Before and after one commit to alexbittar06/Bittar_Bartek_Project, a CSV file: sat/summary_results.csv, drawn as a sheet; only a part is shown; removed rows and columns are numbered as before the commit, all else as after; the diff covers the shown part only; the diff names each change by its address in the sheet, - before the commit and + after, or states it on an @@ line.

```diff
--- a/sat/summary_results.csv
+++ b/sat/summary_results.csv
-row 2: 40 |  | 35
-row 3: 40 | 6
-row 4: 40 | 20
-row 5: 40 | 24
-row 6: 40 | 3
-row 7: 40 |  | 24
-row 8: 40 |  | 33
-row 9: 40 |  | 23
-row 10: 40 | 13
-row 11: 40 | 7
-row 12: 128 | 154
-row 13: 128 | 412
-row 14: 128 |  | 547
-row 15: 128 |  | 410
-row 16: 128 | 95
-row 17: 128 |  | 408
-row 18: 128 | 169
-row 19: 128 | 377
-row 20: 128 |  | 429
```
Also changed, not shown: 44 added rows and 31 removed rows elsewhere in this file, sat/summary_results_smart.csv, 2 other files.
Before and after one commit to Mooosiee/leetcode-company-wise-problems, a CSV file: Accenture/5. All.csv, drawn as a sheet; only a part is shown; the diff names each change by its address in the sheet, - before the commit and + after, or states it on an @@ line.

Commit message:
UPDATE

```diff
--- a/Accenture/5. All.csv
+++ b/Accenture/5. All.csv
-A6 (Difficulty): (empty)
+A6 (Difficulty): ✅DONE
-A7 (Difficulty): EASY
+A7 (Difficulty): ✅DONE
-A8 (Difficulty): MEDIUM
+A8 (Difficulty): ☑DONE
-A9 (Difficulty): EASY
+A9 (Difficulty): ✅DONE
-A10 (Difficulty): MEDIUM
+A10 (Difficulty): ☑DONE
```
=======
PROBLEM TO SOLVE: If a line of the records above contains the word "Accenture", count it; then give the total and nothing more.

SOLUTION FOR THIS PROBLEM: 3